Mike Anderson, Director of the Scherman-Hoffman Wildlife Sanctuary
“Relatively speaking, most of our migrant birds had already left the state [before the storm] and a lot of the birds that would winter here had not yet arrived. Of the small subset of species that are here year-round, there was not a major impact. A lot of the raptors that use the salt marshes to feed on small prey, however, will find that there is not enough food as the marshes have flooded and the prey is gone.
A lot of the trees that came down were weak and had cavities occupied by woodpeckers and other species. It’s possible we will see a dearth of nest sites or roosting sites. We might see a dip in the population of these birds for the next couple of years, but then it will likely increase dramatically because the same storm will have created new cavity sites in other trees.”
Eric Stiles, President & CEO of New Jersey Audubon
“The key word is ‘resiliency.’ How can we redesign to allow for greater resiliency going forward? If you have a big dune or natural berms on the beach, those communities are much more resilient to these types of storms. Plus, those types of dune systems are great habitat for various bird species. So, in this case, we’re not looking at trade-offs.
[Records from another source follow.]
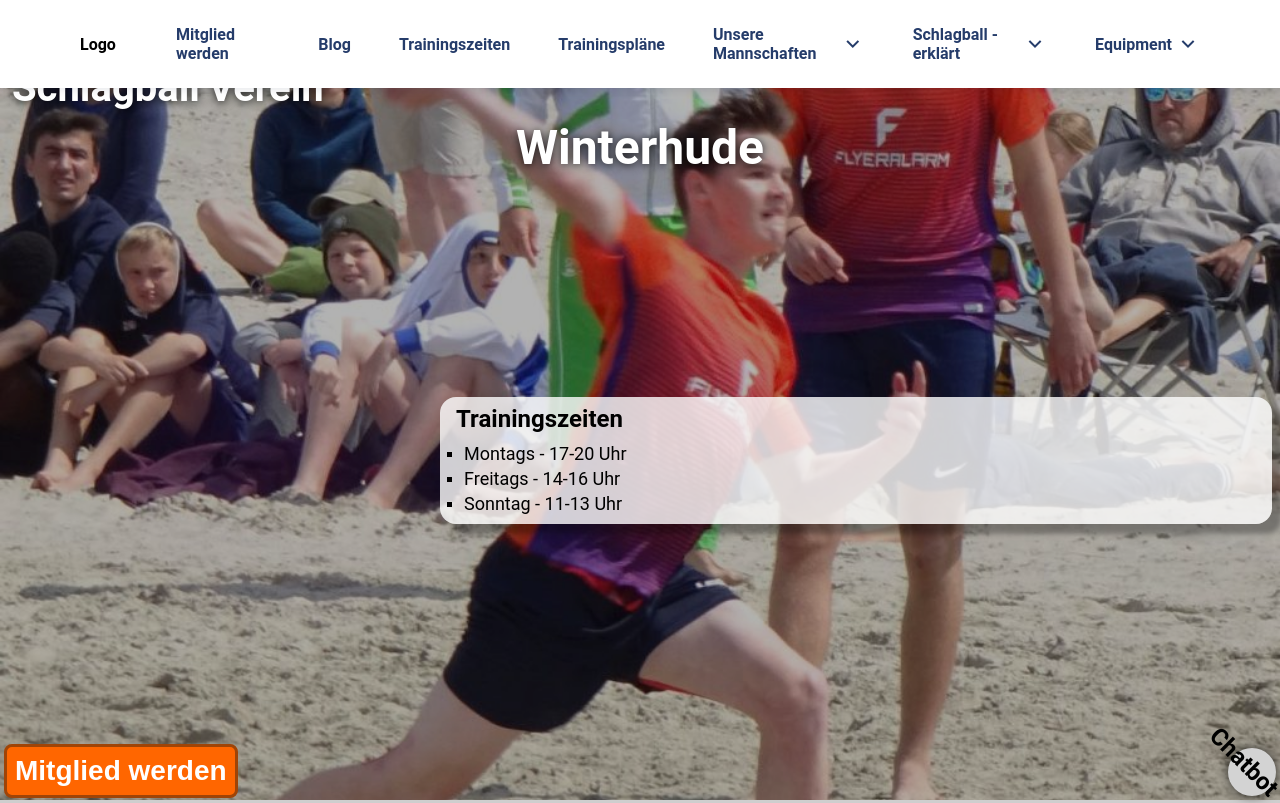
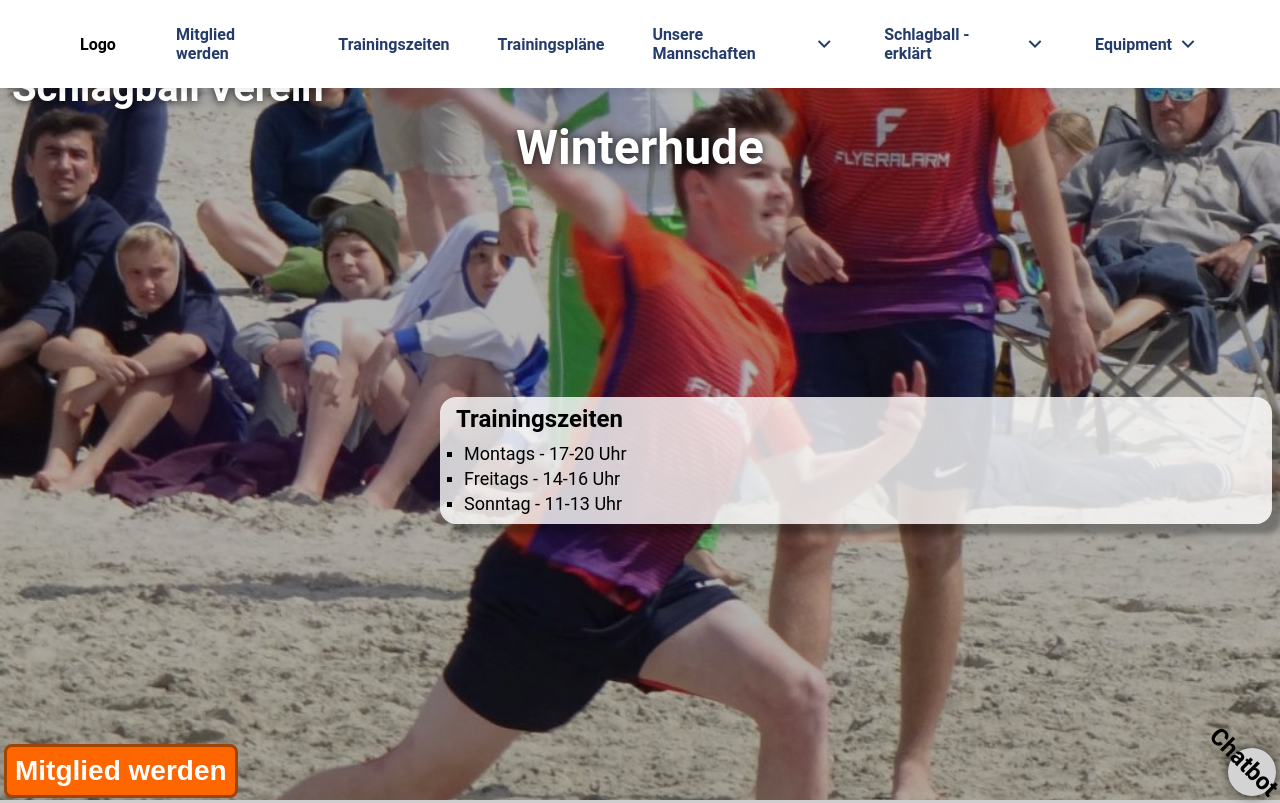
Before and after one commit to casimanodes/test, a plain HTML site: page index.html in a window 1280 px wide. Shown: the top 803 px of the page. Drawn offline with nearby package versions, Linux system fonts and the light colour scheme.

Commit message:
small details

```diff
--- a/css/trainingspläne.css
+++ b/css/trainingspläne.css
@@ -9,7 +9,7 @@
     display: flex;
     flex-direction: column;
     width: 90%;
-    z-index: 999;
+    z-index: var(--z-index-top-ebene);
     color: black;
     /* border: solid #fff 1px; */
     overflow: hidden;
--- a/index.html
+++ b/index.html
@@ -16,10 +16,11 @@
 
 <body>
     <header>
+
         <nav class="nav container">
             <div class="nav__data">
                     <div class="nav__logo">
-                        <a href="index.html">Logo</a>
+                      <a href="../index.html">Logo</a>
                     </div>
                 <div class="nav__toggle" id="nav-toggle">
                     <i class="ri-menu-line nav__toggle-menu"></i>
@@ -31,11 +32,9 @@
             <div class="nav__menu" id="nav-menu">
                 <ul class="nav__list">
                     <li>
-                        <a href="public\mitglieder.html" class="nav__link">Mitglied werden</a>
+                        <a href="https://www.swym-hamburg.de/kursuebersicht.html#/" class="nav__link">Mitglied werden</a>
                     </li>
-                    <li>
-                        <a href="#" class="nav__link">Blog</a>
-                    </li>
+
                     <!--=============== Trainingszeiten ===============-->
                     <li class="dropdown__item">
                         <div class="nav__link dropdown__button">
@@ -44,8 +43,9 @@
                     </li>
                     <!-- Trainingspläne -->
                     <li class="dropdown__item">
-                        <a href="public\trainingspläne.html" class="nav__link">Trainingspläne</a>
-
+                        <div class="nav__link dropdown__button">
+                            Trainingspläne
+                        </div>
                     </li>
                     <!-- Mannschaften  -->
                     <li class="dropdown__item">
@@ -185,7 +185,6 @@
         </nav>
     </header>
 
-
     <main>
         <div class="overlay">
             <div class="img_background"></div>
```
We’re making an area more resilient ecologically and economically.
Another key example is targeting areas that might be flood-prone. They might not be developed now, but they are critical for flood control or when you have a storm surge. They might also be nurseries for fish or critical stop-overs for migrating birds.
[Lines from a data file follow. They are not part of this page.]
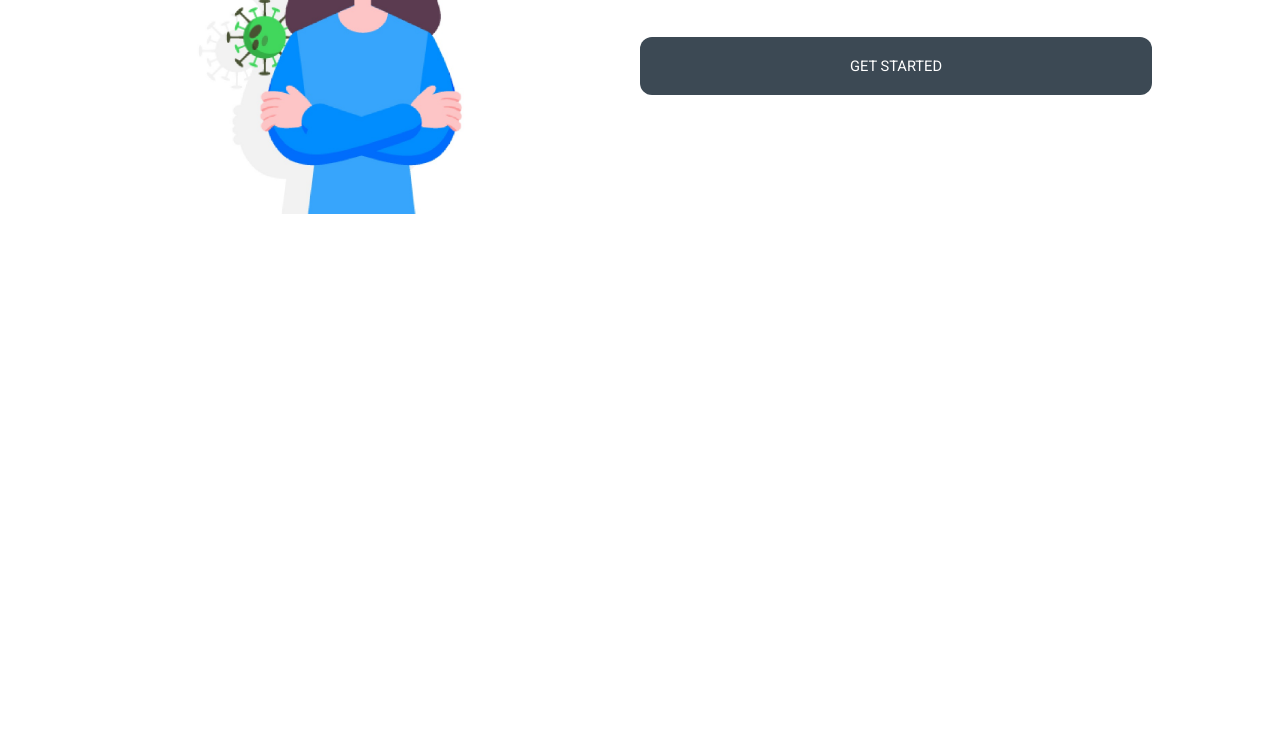
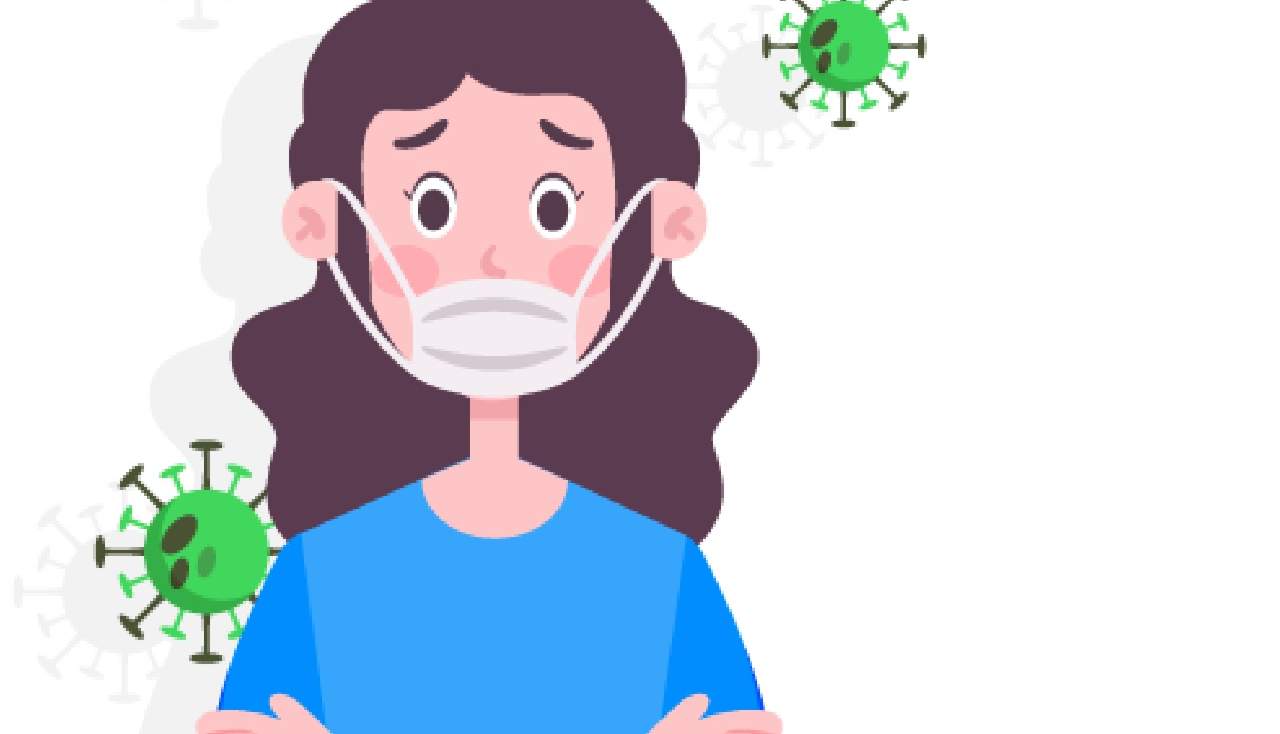
Before and after one commit to galeriaeg/covid19, a plain HTML site: page index.html in a window 1280 px wide. Shown: the part 315-1049 px from the top of the page. Before the commit the page ends 800 px from the top, so only its background shows below. Drawn offline with Linux system fonts and the light colour scheme; a web font is replaced by a local one.

Commit message:
index editado
envio 3

```diff
--- a/index.html
+++ b/index.html
@@ -4,7 +4,6 @@
 		<meta charset="utf-8"/>
 		<title>Covid19</title>
 		<meta content="width=device-width, initial-scale=1, maximum-scale=1" name="viewport" />
-		<link rel="stylesheet" href="css/web.css" />
 		<link rel="stylesheet" href="css/tab.css" />
 		<link rel="stylesheet" href="css/mob.css" />
 		<link href="https://fonts.googleapis.com/css2?family=Roboto:wght@400;500&display=swap" rel="stylesheet">
```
In order for a green infrastructure to exist, we need areas for water recharge, areas for flood control, water for fish, parks for people to enjoy the outdoors. As we go about redeveloping the coast, part of that is investing property in the green infrastructure.”
Anthony Mauro, Chairman of the New Jersey Outdoor Alliance
“[Quality of habitat] affects migration patterns, spawning areas, food chain, and food availability for both fish and wildlife. They can influence reproduction rates, health, population dispersion, etc. Since the health of an environment is dependent of the health of habitat, including complex relationships between plant and animal life, it is of major concern. One missing link in a food chain has a rippling effect on environmental balance.
We are hoping that federal funding for fisheries and habitat damage, along with federal funding for rebuilding the landscape, can also be used for much needed environmental impact studies, especially in the area of saltwater since the state, recreational anglers and commercial fishermen have been negligent in keeping funding levels in line with federal reporting requirements and sensible fisheries management. New Jersey has fallen so far behind that it will take years to change momentum – and this is before the devastation caused by Sandy.
Some of the species we are concerned about include waterfowl, sea bass, summer flounder, and tautog.”
Greg DiDomenico, Executive Director of the Garden State Seafood Association
“The impact on a particular species in the Mid Atlantic [would be] temporary due to the conditions caused by the storm. We know that the disturbance from the storm can reach the sea floor at least as deep as 100 feet and suspend sediments into the water column.”
To learn how to help protect New Jersey’s natural environment in the wake of Hurricane Sandy, contact CFNJ at 973-267-5533.